Web interface edit records
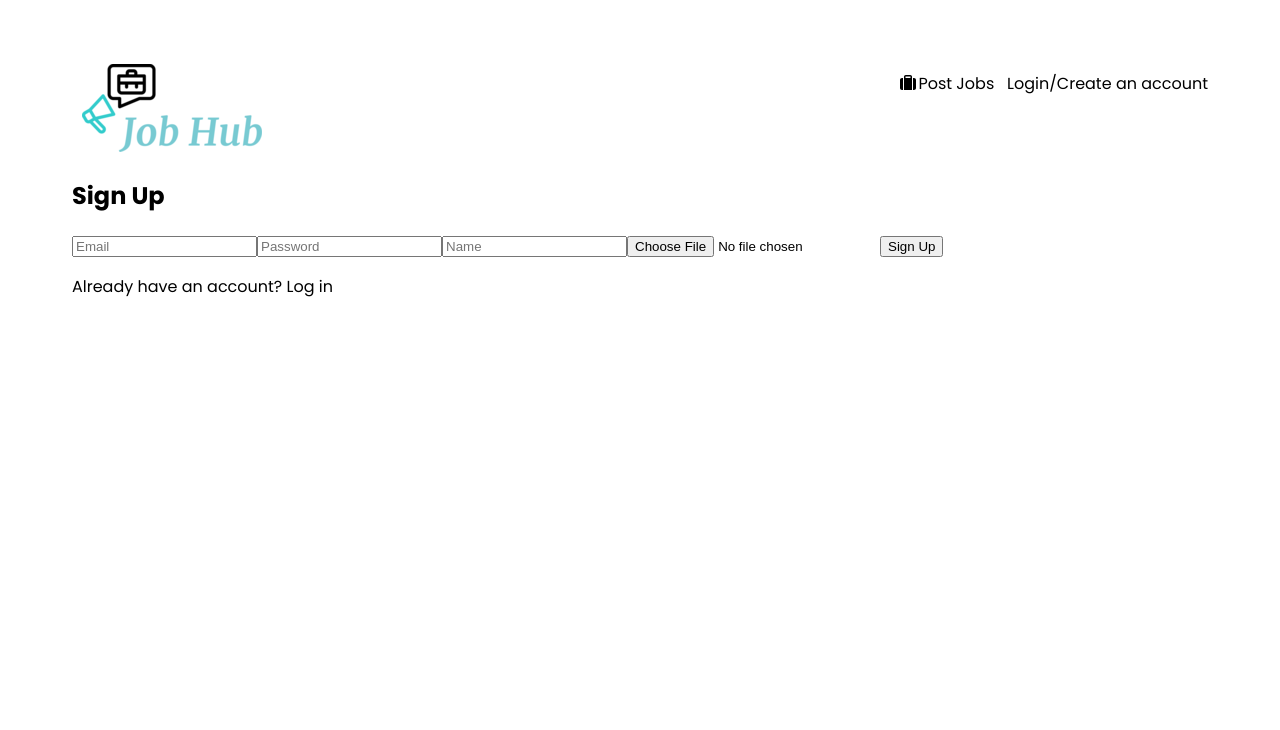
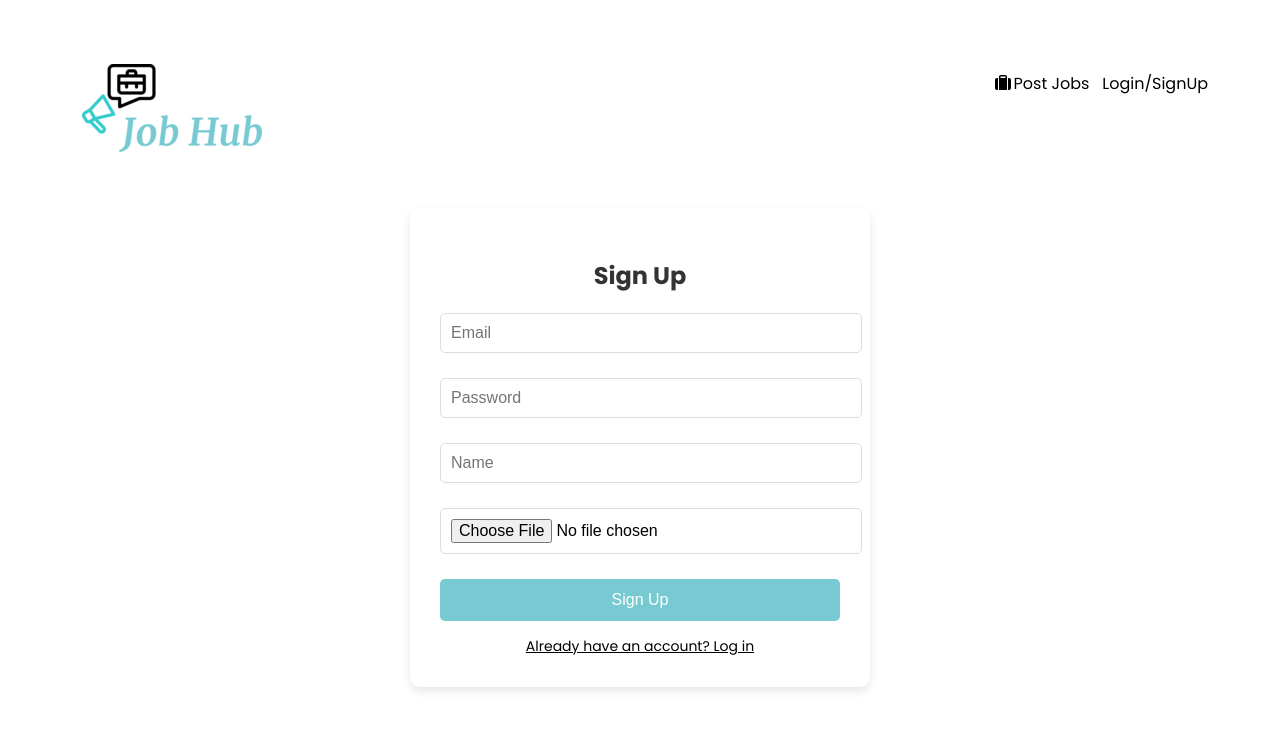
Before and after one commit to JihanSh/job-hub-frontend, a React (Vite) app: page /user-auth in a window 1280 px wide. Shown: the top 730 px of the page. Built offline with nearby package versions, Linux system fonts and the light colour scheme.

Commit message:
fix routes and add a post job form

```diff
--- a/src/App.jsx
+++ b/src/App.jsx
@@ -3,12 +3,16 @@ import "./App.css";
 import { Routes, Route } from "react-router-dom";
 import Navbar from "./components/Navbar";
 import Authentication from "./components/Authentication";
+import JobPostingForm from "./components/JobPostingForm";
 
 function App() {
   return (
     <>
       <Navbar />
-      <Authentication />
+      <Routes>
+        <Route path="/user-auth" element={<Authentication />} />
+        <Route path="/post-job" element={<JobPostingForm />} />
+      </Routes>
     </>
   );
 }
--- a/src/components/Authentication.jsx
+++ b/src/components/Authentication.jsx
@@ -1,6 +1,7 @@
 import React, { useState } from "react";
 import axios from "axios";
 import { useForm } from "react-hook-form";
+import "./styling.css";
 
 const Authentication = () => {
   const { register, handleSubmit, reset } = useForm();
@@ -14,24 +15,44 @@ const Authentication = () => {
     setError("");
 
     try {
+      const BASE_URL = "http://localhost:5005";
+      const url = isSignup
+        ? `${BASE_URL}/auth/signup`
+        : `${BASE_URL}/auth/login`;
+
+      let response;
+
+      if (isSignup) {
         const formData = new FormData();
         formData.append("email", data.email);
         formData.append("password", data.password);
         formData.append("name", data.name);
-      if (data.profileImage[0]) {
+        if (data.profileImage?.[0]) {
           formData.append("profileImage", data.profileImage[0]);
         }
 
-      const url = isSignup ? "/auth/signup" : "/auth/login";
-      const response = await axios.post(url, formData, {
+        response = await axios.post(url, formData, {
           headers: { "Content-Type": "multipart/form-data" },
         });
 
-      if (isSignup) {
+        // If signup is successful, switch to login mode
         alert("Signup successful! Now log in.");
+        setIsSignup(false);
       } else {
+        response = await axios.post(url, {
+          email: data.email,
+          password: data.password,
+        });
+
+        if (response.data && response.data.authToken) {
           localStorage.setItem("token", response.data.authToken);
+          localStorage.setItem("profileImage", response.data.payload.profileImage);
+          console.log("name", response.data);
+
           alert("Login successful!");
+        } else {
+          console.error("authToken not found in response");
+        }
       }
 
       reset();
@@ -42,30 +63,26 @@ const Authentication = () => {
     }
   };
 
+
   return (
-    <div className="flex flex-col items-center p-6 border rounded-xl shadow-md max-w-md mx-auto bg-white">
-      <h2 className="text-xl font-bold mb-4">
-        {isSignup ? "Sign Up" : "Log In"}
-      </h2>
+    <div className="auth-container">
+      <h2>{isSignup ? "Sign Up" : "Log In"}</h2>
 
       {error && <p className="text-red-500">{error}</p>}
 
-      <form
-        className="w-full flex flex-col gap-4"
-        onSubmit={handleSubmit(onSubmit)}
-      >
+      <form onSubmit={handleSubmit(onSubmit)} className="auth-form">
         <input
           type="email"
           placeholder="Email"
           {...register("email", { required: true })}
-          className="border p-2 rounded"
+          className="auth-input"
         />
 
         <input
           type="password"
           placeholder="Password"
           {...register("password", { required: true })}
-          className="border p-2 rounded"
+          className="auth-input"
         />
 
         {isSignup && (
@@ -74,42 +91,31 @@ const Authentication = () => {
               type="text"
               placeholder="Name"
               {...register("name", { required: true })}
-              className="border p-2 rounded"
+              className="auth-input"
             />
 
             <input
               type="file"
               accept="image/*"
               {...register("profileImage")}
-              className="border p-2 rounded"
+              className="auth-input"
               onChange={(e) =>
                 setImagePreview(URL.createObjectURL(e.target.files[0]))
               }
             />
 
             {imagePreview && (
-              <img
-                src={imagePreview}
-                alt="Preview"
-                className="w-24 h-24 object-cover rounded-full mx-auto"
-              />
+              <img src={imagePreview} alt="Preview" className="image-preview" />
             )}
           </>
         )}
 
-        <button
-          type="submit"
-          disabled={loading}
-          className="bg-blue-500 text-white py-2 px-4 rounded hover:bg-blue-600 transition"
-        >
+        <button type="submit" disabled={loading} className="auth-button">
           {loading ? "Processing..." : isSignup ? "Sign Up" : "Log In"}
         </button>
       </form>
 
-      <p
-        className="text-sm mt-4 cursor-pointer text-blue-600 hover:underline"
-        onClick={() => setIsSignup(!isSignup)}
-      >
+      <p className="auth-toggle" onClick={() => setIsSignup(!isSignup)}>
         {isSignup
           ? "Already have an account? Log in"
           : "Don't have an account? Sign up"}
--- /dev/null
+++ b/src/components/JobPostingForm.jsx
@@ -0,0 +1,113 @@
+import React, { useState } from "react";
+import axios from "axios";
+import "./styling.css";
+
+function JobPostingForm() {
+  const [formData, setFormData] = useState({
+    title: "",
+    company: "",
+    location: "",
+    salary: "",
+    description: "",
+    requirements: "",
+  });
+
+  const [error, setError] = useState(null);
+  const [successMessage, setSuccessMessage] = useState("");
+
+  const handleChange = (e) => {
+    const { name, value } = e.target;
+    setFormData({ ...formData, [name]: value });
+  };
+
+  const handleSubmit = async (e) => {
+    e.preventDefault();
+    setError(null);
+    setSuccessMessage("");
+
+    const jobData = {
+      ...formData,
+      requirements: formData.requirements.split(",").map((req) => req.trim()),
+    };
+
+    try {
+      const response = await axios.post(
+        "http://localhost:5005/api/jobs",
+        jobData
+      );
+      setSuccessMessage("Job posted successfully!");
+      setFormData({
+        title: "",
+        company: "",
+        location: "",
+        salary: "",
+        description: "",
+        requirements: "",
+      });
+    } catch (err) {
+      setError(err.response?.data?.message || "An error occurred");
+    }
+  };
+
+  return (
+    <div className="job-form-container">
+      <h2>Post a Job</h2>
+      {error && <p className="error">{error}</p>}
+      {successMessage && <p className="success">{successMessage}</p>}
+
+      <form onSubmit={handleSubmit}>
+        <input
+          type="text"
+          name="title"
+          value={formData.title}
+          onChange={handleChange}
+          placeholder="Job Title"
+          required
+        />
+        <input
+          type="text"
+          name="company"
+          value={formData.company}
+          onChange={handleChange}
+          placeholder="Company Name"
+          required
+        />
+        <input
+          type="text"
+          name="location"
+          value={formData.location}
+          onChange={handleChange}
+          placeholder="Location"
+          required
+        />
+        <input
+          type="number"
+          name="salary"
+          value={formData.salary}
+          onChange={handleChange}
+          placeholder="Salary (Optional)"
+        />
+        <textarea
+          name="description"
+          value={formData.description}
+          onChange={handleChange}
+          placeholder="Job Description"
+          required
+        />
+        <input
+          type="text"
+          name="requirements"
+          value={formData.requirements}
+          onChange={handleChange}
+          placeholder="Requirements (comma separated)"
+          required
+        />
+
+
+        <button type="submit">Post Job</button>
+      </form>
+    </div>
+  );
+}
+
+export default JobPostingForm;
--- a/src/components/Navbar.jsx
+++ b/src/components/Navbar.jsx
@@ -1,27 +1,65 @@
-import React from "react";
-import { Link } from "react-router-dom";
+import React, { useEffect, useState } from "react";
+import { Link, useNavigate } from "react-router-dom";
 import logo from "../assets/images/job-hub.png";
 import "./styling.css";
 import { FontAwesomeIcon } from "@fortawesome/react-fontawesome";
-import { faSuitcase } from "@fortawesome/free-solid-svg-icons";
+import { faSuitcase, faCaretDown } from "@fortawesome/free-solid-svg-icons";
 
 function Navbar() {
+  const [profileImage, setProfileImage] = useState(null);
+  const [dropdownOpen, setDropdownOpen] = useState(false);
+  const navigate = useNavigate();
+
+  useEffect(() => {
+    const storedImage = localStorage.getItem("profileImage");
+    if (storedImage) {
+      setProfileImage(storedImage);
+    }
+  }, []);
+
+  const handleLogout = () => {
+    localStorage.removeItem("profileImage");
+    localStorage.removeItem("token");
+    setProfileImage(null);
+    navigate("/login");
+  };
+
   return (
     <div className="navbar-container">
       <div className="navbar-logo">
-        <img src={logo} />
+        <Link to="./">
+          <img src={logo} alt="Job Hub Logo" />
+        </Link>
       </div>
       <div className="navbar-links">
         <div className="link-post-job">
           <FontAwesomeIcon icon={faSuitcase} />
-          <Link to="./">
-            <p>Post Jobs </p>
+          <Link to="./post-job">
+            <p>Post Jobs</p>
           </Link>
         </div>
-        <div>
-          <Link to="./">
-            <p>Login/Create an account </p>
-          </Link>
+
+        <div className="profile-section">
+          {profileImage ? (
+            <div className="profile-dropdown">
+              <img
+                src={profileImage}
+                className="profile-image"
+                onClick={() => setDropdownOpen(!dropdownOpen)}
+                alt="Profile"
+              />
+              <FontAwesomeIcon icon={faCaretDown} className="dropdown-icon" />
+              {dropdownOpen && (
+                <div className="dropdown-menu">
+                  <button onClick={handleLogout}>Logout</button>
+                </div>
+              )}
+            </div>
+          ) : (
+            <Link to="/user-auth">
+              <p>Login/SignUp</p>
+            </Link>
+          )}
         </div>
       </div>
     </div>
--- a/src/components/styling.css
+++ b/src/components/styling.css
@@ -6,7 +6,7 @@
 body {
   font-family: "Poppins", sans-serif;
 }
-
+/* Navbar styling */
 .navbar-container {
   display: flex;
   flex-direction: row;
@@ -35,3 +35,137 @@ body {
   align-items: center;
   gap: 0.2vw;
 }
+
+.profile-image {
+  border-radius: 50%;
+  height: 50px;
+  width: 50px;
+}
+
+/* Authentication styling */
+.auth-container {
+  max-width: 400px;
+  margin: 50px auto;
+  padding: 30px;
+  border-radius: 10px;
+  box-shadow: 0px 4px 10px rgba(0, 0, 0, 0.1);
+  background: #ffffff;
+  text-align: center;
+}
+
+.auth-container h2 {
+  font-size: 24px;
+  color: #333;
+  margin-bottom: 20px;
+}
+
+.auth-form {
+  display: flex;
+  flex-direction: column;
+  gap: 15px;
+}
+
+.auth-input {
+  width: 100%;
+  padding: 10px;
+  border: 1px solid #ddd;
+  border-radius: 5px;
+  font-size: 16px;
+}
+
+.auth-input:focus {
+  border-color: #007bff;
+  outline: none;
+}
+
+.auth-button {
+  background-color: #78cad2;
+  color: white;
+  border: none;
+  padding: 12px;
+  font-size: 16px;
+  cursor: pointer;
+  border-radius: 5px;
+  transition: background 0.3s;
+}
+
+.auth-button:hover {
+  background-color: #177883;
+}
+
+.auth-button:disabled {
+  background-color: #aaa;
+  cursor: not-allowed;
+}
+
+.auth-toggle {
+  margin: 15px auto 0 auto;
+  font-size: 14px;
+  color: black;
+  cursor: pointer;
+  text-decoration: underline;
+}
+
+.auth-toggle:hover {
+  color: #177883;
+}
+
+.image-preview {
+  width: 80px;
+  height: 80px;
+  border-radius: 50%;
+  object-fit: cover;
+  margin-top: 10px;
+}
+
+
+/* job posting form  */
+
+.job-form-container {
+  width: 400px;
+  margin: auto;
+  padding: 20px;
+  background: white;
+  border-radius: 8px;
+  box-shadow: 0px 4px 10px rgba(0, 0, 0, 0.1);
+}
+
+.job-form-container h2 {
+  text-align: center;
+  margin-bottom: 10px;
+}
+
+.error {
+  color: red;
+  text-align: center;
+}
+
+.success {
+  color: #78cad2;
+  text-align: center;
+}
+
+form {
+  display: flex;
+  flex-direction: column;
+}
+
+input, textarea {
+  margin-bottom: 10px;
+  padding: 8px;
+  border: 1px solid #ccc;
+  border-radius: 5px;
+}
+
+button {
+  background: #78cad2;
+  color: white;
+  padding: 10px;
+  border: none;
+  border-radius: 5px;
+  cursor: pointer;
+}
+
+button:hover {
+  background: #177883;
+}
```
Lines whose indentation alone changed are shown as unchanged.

Exercise requirements | Wherever a line in the data above holds "white", copy that line.

The completed task |
-    <div className="flex flex-col items-center p-6 border rounded-xl shadow-md max-w-md mx-auto bg-white">
-          className="bg-blue-500 text-white py-2 px-4 rounded hover:bg-blue-600 transition"
+  color: white;
+  background: white;
+  color: white;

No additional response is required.